Before-and-after page screenshots:
*** Begin section ***
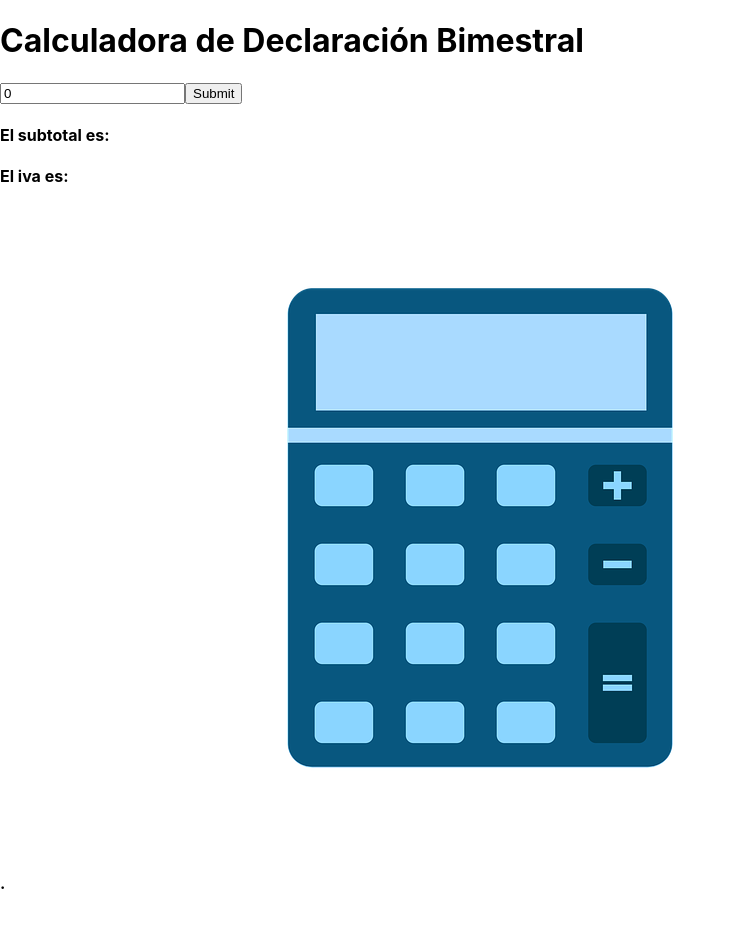
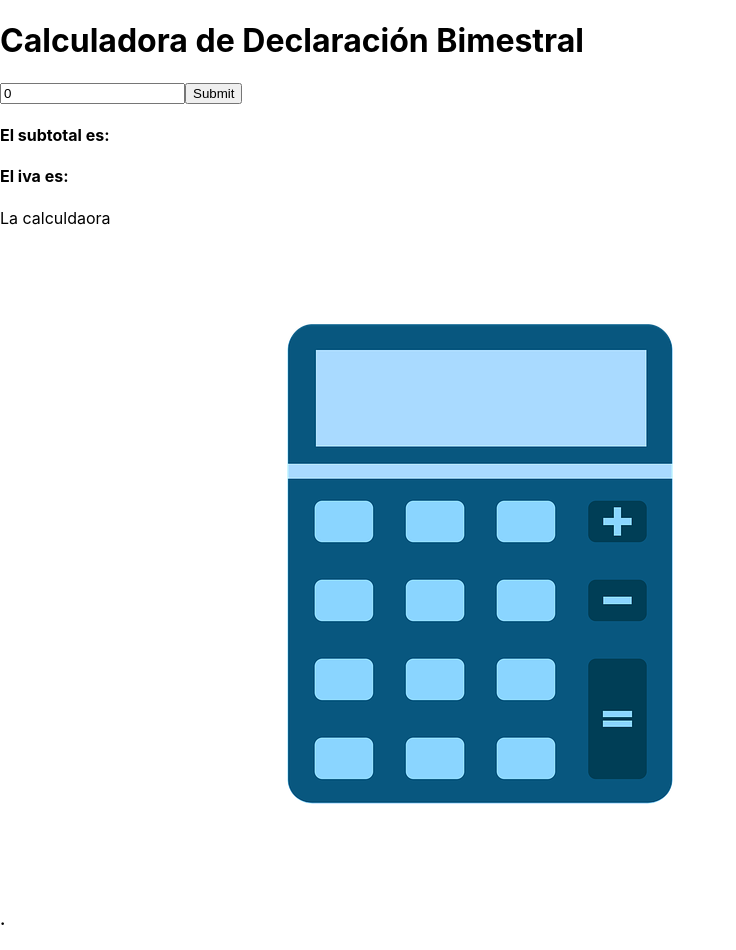
Before and after one commit to carlosalberto05/Declarcion-, a React (Create React App) app: page / in a window 1280 px wide. Shown: the whole page, without its empty margins (0-736 px from the left). Before the commit the page ends 914 px from the top, so only its background shows below. Built offline with nearby package versions, Linux system fonts and the light colour scheme.

Commit message:
Se creo otra cosa para probar

```diff
--- a/src/components/Resultado.js
+++ b/src/components/Resultado.js
@@ -7,6 +7,7 @@ export default function Resultado(props) {
     <div>
       <h4>El subtotal es: {subtotal}</h4>
       <h4>El iva es: {totalIva}</h4>
+      <p>La calculdaora </p>
       <img src={calculadora} alt="calculadora"></img>
     </div>
   )
```
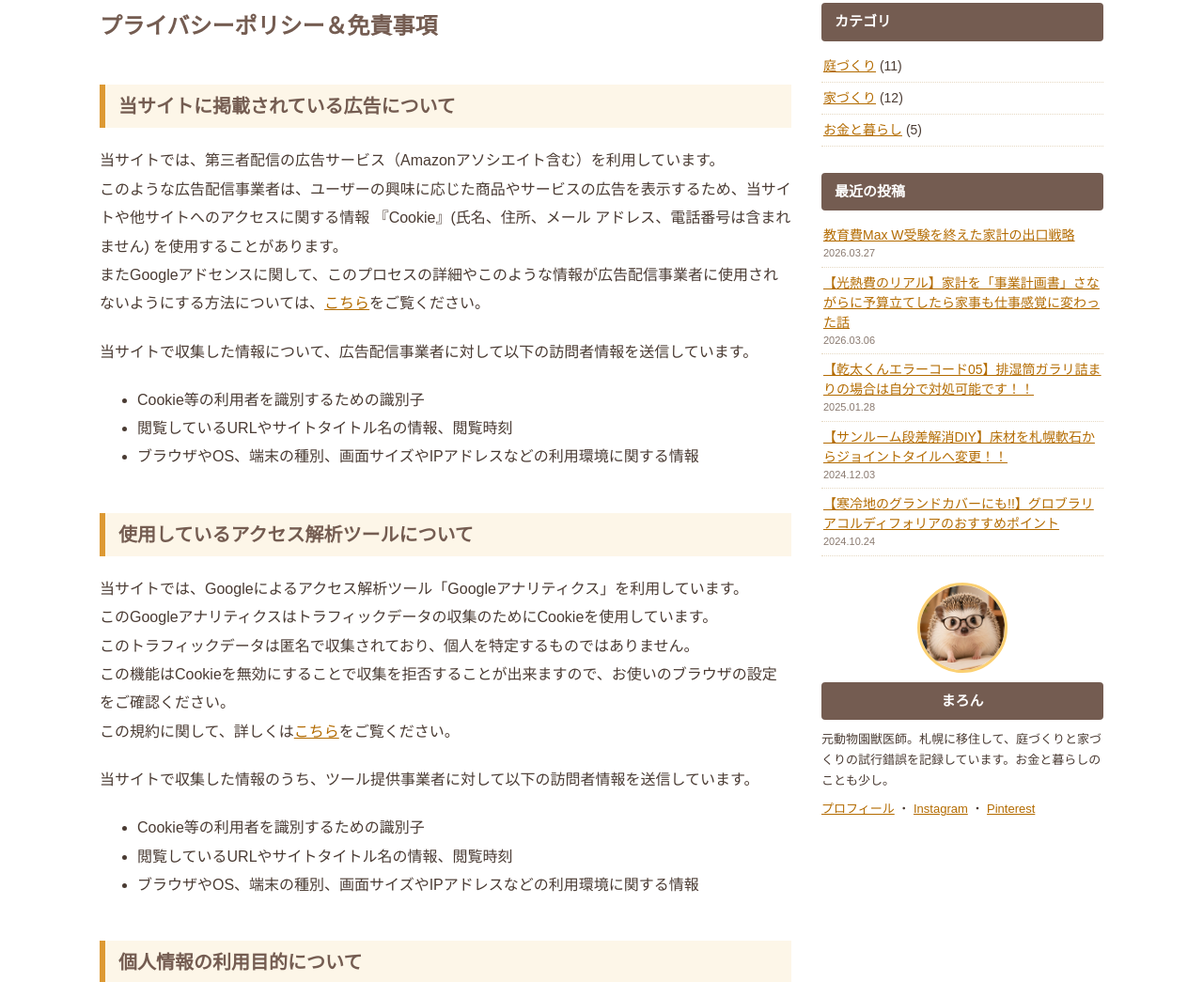
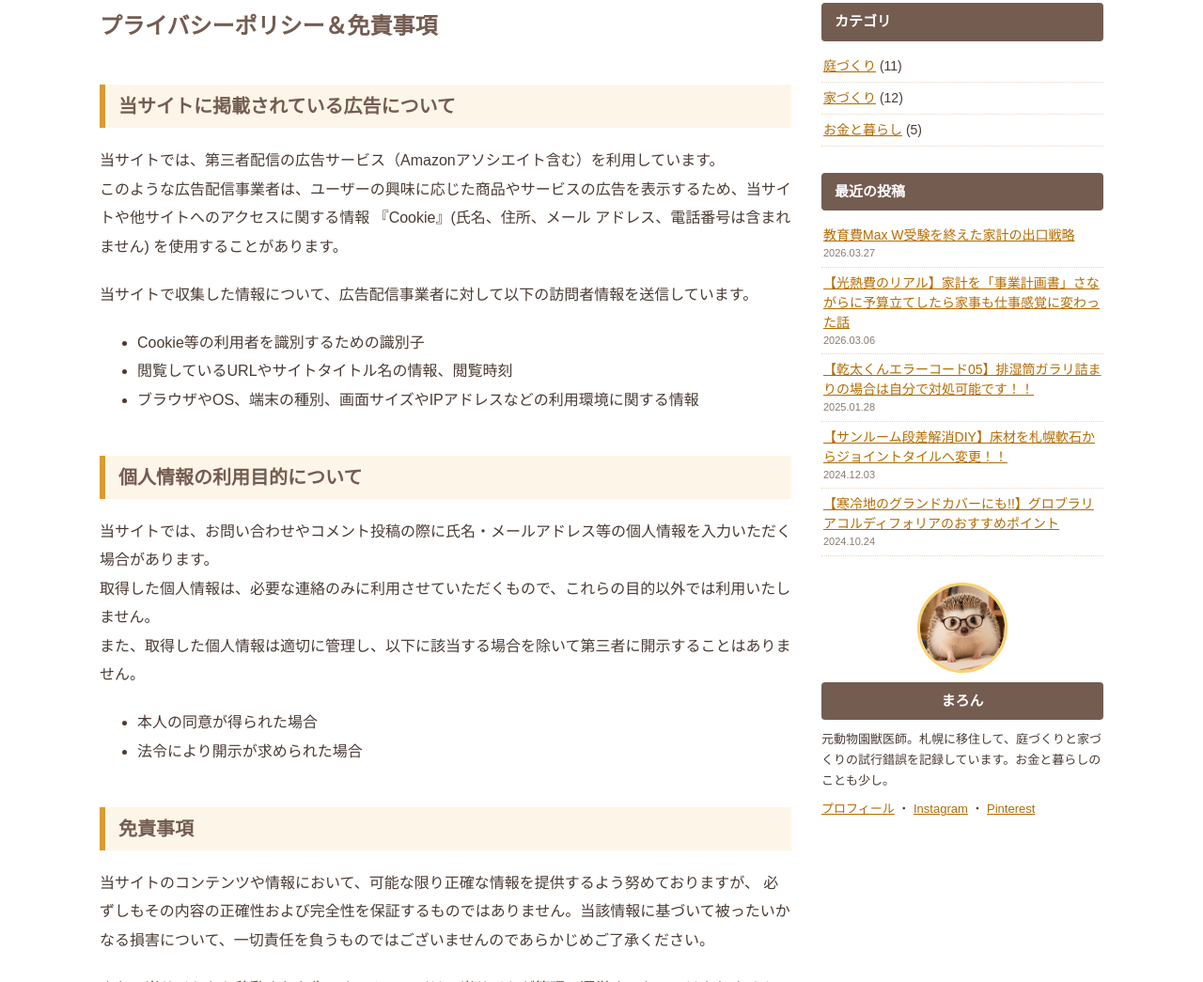
Before and after one commit to sapporo-relife/sapporo-relife.github.io, a plain HTML site: page privacy-policy/index.html in a window 1280 px wide. Shown: the part 289-1334 px from the top of the page at 94% size. Drawn offline with Linux system fonts and the light colour scheme.

Commit message:
プライバシーポリシーから未使用のGoogleアナリティクス・アドセンス記述を削除
Co-Authored-By: Claude Sonnet 5.5 <noreply@anthropic.com>
Claude-Session: https://claude.ai/code/session_019S93VN1rD3iV21kppDFR78

```diff
--- a/privacy-policy/index.html
+++ b/privacy-policy/index.html
@@ -28,21 +28,8 @@
 
   <article class="post"><h1>プライバシーポリシー＆免責事項</h1><div class="entry"><h2>当サイトに掲載されている広告について</h2>
 <p>当サイトでは、第三者配信の広告サービス（Amazonアソシエイト含む）を利用しています。<br />
-このような広告配信事業者は、ユーザーの興味に応じた商品やサービスの広告を表示するため、当サイトや他サイトへのアクセスに関する情報 『Cookie』(氏名、住所、メール アドレス、電話番号は含まれません) を使用することがあります。<br />
-またGoogleアドセンスに関して、このプロセスの詳細やこのような情報が広告配信事業者に使用されないようにする方法については、<a href="http://www.google.co.jp/policies/technologies/ads/">こちら</a>をご覧ください。</p>
+このような広告配信事業者は、ユーザーの興味に応じた商品やサービスの広告を表示するため、当サイトや他サイトへのアクセスに関する情報 『Cookie』(氏名、住所、メール アドレス、電話番号は含まれません) を使用することがあります。</p>
 <p>当サイトで収集した情報について、広告配信事業者に対して以下の訪問者情報を送信しています。</p>
-<ul>
-<li>Cookie等の利用者を識別するための識別子</li>
-<li>閲覧しているURLやサイトタイトル名の情報、閲覧時刻</li>
-<li>ブラウザやOS、端末の種別、画面サイズやIPアドレスなどの利用環境に関する情報</li>
-</ul>
-<h2>使用しているアクセス解析ツールについて</h2>
-<p>当サイトでは、Googleによるアクセス解析ツール「Googleアナリティクス」を利用しています。<br />
-このGoogleアナリティクスはトラフィックデータの収集のためにCookieを使用しています。<br />
-このトラフィックデータは匿名で収集されており、個人を特定するものではありません。<br />
-この機能はCookieを無効にすることで収集を拒否することが出来ますので、お使いのブラウザの設定をご確認ください。<br />
-この規約に関して、詳しくは<a href="https://marketingplatform.google.com/about/analytics/terms/jp/">こちら</a>をご覧ください。</p>
-<p>当サイトで収集した情報のうち、ツール提供事業者に対して以下の訪問者情報を送信しています。</p>
 <ul>
 <li>Cookie等の利用者を識別するための識別子</li>
 <li>閲覧しているURLやサイトタイトル名の情報、閲覧時刻</li>
```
*** End section ***
● **PROBLEM REQUIREMENTS**
Write out each entry exactly; any pictures stay out of the copy.

● **FINAL ANSWER**
Before and after one commit to carlosalberto05/Declarcion-, a React (Create React App) app: page / in a window 1280 px wide. Shown: the whole page, without its empty margins (0-736 px from the left). Before the commit the page ends 914 px from the top, so only its background shows below. Built offline with nearby package versions, Linux system fonts and the light colour scheme.

Commit message:
Se creo otra cosa para probar

```diff
--- a/src/components/Resultado.js
+++ b/src/components/Resultado.js
@@ -7,6 +7,7 @@ export default function Resultado(props) {
     <div>
       <h4>El subtotal es: {subtotal}</h4>
       <h4>El iva es: {totalIva}</h4>
+      <p>La calculdaora </p>
       <img src={calculadora} alt="calculadora"></img>
     </div>
   )
```
Before and after one commit to sapporo-relife/sapporo-relife.github.io, a plain HTML site: page privacy-policy/index.html in a window 1280 px wide. Shown: the part 289-1334 px from the top of the page at 94% size. Drawn offline with Linux system fonts and the light colour scheme.

Commit message:
プライバシーポリシーから未使用のGoogleアナリティクス・アドセンス記述を削除
Co-Authored-By: Claude Sonnet 5.5 <noreply@anthropic.com>
Claude-Session: https://claude.ai/code/session_019S93VN1rD3iV21kppDFR78

```diff
--- a/privacy-policy/index.html
+++ b/privacy-policy/index.html
@@ -28,21 +28,8 @@
 
   <article class="post"><h1>プライバシーポリシー＆免責事項</h1><div class="entry"><h2>当サイトに掲載されている広告について</h2>
 <p>当サイトでは、第三者配信の広告サービス（Amazonアソシエイト含む）を利用しています。<br />
-このような広告配信事業者は、ユーザーの興味に応じた商品やサービスの広告を表示するため、当サイトや他サイトへのアクセスに関する情報 『Cookie』(氏名、住所、メール アドレス、電話番号は含まれません) を使用することがあります。<br />
-またGoogleアドセンスに関して、このプロセスの詳細やこのような情報が広告配信事業者に使用されないようにする方法については、<a href="http://www.google.co.jp/policies/technologies/ads/">こちら</a>をご覧ください。</p>
+このような広告配信事業者は、ユーザーの興味に応じた商品やサービスの広告を表示するため、当サイトや他サイトへのアクセスに関する情報 『Cookie』(氏名、住所、メール アドレス、電話番号は含まれません) を使用することがあります。</p>
 <p>当サイトで収集した情報について、広告配信事業者に対して以下の訪問者情報を送信しています。</p>
-<ul>
-<li>Cookie等の利用者を識別するための識別子</li>
-<li>閲覧しているURLやサイトタイトル名の情報、閲覧時刻</li>
-<li>ブラウザやOS、端末の種別、画面サイズやIPアドレスなどの利用環境に関する情報</li>
-</ul>
-<h2>使用しているアクセス解析ツールについて</h2>
-<p>当サイトでは、Googleによるアクセス解析ツール「Googleアナリティクス」を利用しています。<br />
-このGoogleアナリティクスはトラフィックデータの収集のためにCookieを使用しています。<br />
-このトラフィックデータは匿名で収集されており、個人を特定するものではありません。<br />
-この機能はCookieを無効にすることで収集を拒否することが出来ますので、お使いのブラウザの設定をご確認ください。<br />
-この規約に関して、詳しくは<a href="https://marketingplatform.google.com/about/analytics/terms/jp/">こちら</a>をご覧ください。</p>
-<p>当サイトで収集した情報のうち、ツール提供事業者に対して以下の訪問者情報を送信しています。</p>
 <ul>
 <li>Cookie等の利用者を識別するための識別子</li>
 <li>閲覧しているURLやサイトタイトル名の情報、閲覧時刻</li>
```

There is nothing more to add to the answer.